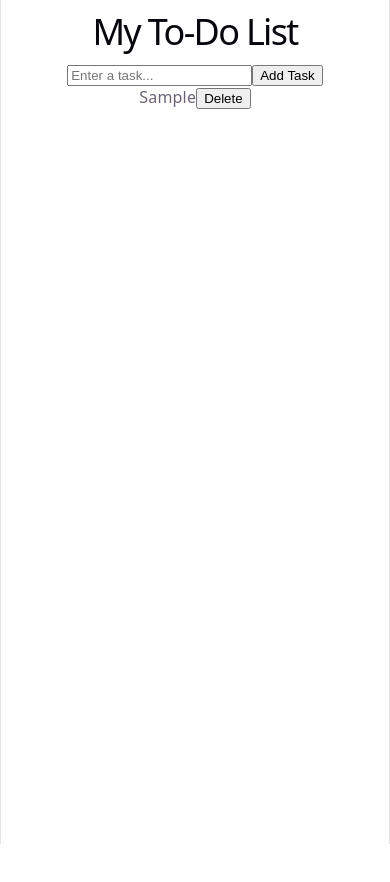
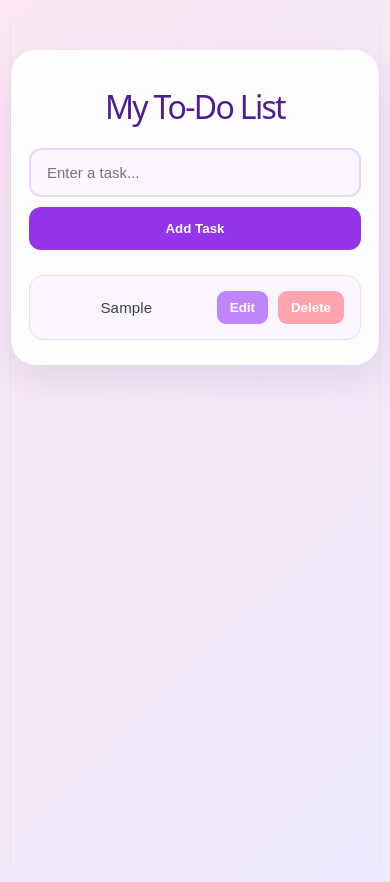
Before and after one commit to bindubasnet2007-droid/TO-DO-LIST, a React (Vite) app: page / in a window 390 px wide. Both pictures are taken after typing "Sample" into the empty fields and a click on the button "Add Task". Before the commit the page ends 844 px from the top, so only its background shows below. Built offline with nearby package versions, Linux system fonts and the light colour scheme.

Commit message:
Add edit task feature

```diff
--- a/src/App.css
+++ b/src/App.css
@@ -1,184 +1,155 @@
-.counter {
-  font-size: 16px;
-  padding: 5px 10px;
-  border-radius: 5px;
-  color: var(--accent);
-  background: var(--accent-bg);
-  border: 2px solid transparent;
-  transition: border-color 0.3s;
-  margin-bottom: 24px;
+* {
+  margin: 0;
+  padding: 0;
+  box-sizing: border-box;
+}
 
-  &:hover {
-    border-color: var(--accent-border);
+body {
+  font-family: Arial, sans-serif;
+  background: linear-gradient(135deg, #fce7f3, #ede9fe);
+  min-height: 100vh;
+  padding: 40px 20px;
+}
+
+.todo-container {
+  width: 100%;
+  max-width: 650px;
+  margin: 30px auto;
+  background: rgba(255, 255, 255, 0.9);
+  padding: 35px;
+  border-radius: 25px;
+  box-shadow: 0 15px 40px rgba(120, 80, 150, 0.15);
+}
+
+.todo-container h1 {
+  text-align: center;
+  color: #4c1d95;
+  font-size: 32px;
+  margin-bottom: 30px;
+}
+
+/* Add Task Form */
+
+.todo-form {
+  display: flex;
+  gap: 10px;
+  margin-bottom: 25px;
+}
+
+.todo-form input {
+  flex: 1;
+  padding: 14px 16px;
+  border: 2px solid #e9d5ff;
+  border-radius: 12px;
+  outline: none;
+  font-size: 15px;
+  background-color: #faf5ff;
+}
+
+.todo-form input:focus {
+  border-color: #a855f7;
+}
+
+.todo-form button {
+  background-color: #9333ea;
+  color: white;
+  padding: 14px 20px;
+  border-radius: 12px;
+  border: none;
+  font-weight: bold;
+  cursor: pointer;
+}
+
+.todo-form button:hover {
+  background-color: #7e22ce;
+}
+
+/* Task List */
+
+.task-list {
+  display: flex;
+  flex-direction: column;
+  gap: 12px;
+}
+
+.task-item {
+  display: flex;
+  align-items: center;
+  gap: 10px;
+  padding: 15px 16px;
+  background-color: #faf5ff;
+  border: 1px solid #eadcff;
+  border-radius: 14px;
+  transition: 0.2s;
+}
+
+.task-item:hover {
+  transform: translateY(-2px);
+  box-shadow: 0 5px 15px rgba(120, 80, 150, 0.1);
+}
+
+.task-item span {
+  flex: 1;
+  cursor: pointer;
+  color: #3f3f46;
+  font-size: 15px;
+}
+
+/* Edit Input */
+
+.task-item input {
+  flex: 1;
+  padding: 10px 12px;
+  border: 2px solid #d8b4fe;
+  border-radius: 9px;
+  outline: none;
+  font-size: 15px;
+}
+
+/* Buttons */
+
+.task-item button {
+  border: none;
+  padding: 9px 13px;
+  border-radius: 9px;
+  cursor: pointer;
+  font-weight: bold;
+}
+
+.task-item button:first-of-type {
+  background-color: #c084fc;
+  color: white;
+}
+
+.task-item button:last-of-type {
+  background-color: #fda4af;
+  color: white;
+}
+
+.task-item button:hover {
+  opacity: 0.8;
+}
+
+/* Mobile */
+
+@media (max-width: 550px) {
+  body {
+    padding: 20px 10px;
   }
-  &:focus-visible {
-    outline: 2px solid var(--accent);
-    outline-offset: 2px;
+
+  .todo-container {
+    padding: 25px 18px;
+  }
+
+  .todo-form {
+    flex-direction: column;
+  }
+
+  .todo-form button {
+    width: 100%;
+  }
+
+  .task-item {
+    flex-wrap: wrap;
   }
 }
-
-.hero {
-  position: relative;
-
-  .base,
-  .framework,
-  .vite {
-    inset-inline: 0;
-    margin: 0 auto;
-  }
-
-  .base {
-    width: 170px;
-    position: relative;
-    z-index: 0;
-  }
-
-  .framework,
-  .vite {
-    position: absolute;
-  }
-
-  .framework {
-    z-index: 1;
-    top: 34px;
-    height: 28px;
-    transform: perspective(2000px) rotateZ(300deg) rotateX(44deg) rotateY(39deg)
-      scale(1.4);
-  }
-
-  .vite {
-    z-index: 0;
-    top: 107px;
-    height: 26px;
-    width: auto;
-    transform: perspective(2000px) rotateZ(300deg) rotateX(40deg) rotateY(39deg)
-      scale(0.8);
-  }
-}
-
-#center {
-  display: flex;
-  flex-direction: column;
-  gap: 25px;
-  place-content: center;
-  place-items: center;
-  flex-grow: 1;
-
-  @media (max-width: 1024px) {
-    padding: 32px 20px 24px;
-    gap: 18px;
-  }
-}
-
-#next-steps {
-  display: flex;
-  border-top: 1px solid var(--border);
-  text-align: left;
-
-  & > div {
-    flex: 1 1 0;
-    padding: 32px;
-    @media (max-width: 1024px) {
-      padding: 24px 20px;
-    }
-  }
-
-  .icon {
-    margin-bottom: 16px;
-    width: 22px;
-    height: 22px;
-  }
-
-  @media (max-width: 1024px) {
-    flex-direction: column;
-    text-align: center;
-  }
-}
-
-#docs {
-  border-right: 1px solid var(--border);
-
-  @media (max-width: 1024px) {
-    border-right: none;
-    border-bottom: 1px solid var(--border);
-  }
-}
-
-#next-steps ul {
-  list-style: none;
-  padding: 0;
-  display: flex;
-  gap: 8px;
-  margin: 32px 0 0;
-
-  .logo {
-    height: 18px;
-  }
-
-  a {
-    color: var(--text-h);
-    font-size: 16px;
-    border-radius: 6px;
-    background: var(--social-bg);
-    display: flex;
-    padding: 6px 12px;
-    align-items: center;
-    gap: 8px;
-    text-decoration: none;
-    transition: box-shadow 0.3s;
-
-    &:hover {
-      box-shadow: var(--shadow);
-    }
-    .button-icon {
-      height: 18px;
-      width: 18px;
-    }
-  }
-
-  @media (max-width: 1024px) {
-    margin-top: 20px;
-    flex-wrap: wrap;
-    justify-content: center;
-
-    li {
-      flex: 1 1 calc(50% - 8px);
-    }
-
-    a {
-      width: 100%;
-      justify-content: center;
-      box-sizing: border-box;
-    }
-  }
-}
-
-#spacer {
-  height: 88px;
-  border-top: 1px solid var(--border);
-  @media (max-width: 1024px) {
-    height: 48px;
-  }
-}
-
-.ticks {
-  position: relative;
-  width: 100%;
-
-  &::before,
-  &::after {
-    content: '';
-    position: absolute;
-    top: -4.5px;
-    border: 5px solid transparent;
-  }
-
-  &::before {
-    left: 0;
-    border-left-color: var(--border);
-  }
-  &::after {
-    right: 0;
-    border-right-color: var(--border);
-  }
-}
--- a/src/App.jsx
+++ b/src/App.jsx
@@ -4,6 +4,8 @@ import './App.css'
 function App() {
   const [task, setTask] = useState('')
   const [tasks, setTasks] = useState([])
+  const [editId, setEditId] = useState(null)
+  const [editText, setEditText] = useState('')
 
   const addTask = (e) => {
     e.preventDefault()
@@ -36,6 +38,28 @@ function App() {
     setTasks(tasks.filter((item) => item.id !== id))
   }
 
+  const startEdit = (item) => {
+    setEditId(item.id)
+    setEditText(item.text)
+  }
+
+  const saveEdit = (id) => {
+    if (editText.trim() === '') {
+      return
+    }
+
+    setTasks(
+      tasks.map((item) =>
+        item.id === id
+          ? { ...item, text: editText }
+          : item
+      )
+    )
+
+    setEditId(null)
+    setEditText('')
+  }
+
   return (
     <div className="todo-container">
       <h1>My To-Do List</h1>
@@ -55,6 +79,20 @@ function App() {
         {tasks.map((item) => (
           <div className="task-item" key={item.id}>
 
+            {editId === item.id ? (
+              <>
+                <input
+                  type="text"
+                  value={editText}
+                  onChange={(e) => setEditText(e.target.value)}
+                />
+
+                <button onClick={() => saveEdit(item.id)}>
+                  Save
+                </button>
+              </>
+            ) : (
+              <>
                 <span
                   onClick={() => toggleTask(item.id)}
                   style={{
@@ -66,9 +104,15 @@ function App() {
                   {item.text}
                 </span>
 
+                <button onClick={() => startEdit(item)}>
+                  Edit
+                </button>
+
                 <button onClick={() => deleteTask(item.id)}>
                   Delete
                 </button>
+              </>
+            )}
 
           </div>
         ))}
```
Lines whose indentation alone changed are shown as unchanged.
+===+
### YOUR GOAL
Could you report every line of the material that contains the string "solid"?

### ANSWER BELOW
-  border: 2px solid transparent;
+  border: 2px solid #e9d5ff;
+  border: 1px solid #eadcff;
+  border: 2px solid #d8b4fe;
-    outline: 2px solid var(--accent);
-  border-top: 1px solid var(--border);
-  border-right: 1px solid var(--border);
-    border-bottom: 1px solid var(--border);
-  border-top: 1px solid var(--border);
-    border: 5px solid transparent;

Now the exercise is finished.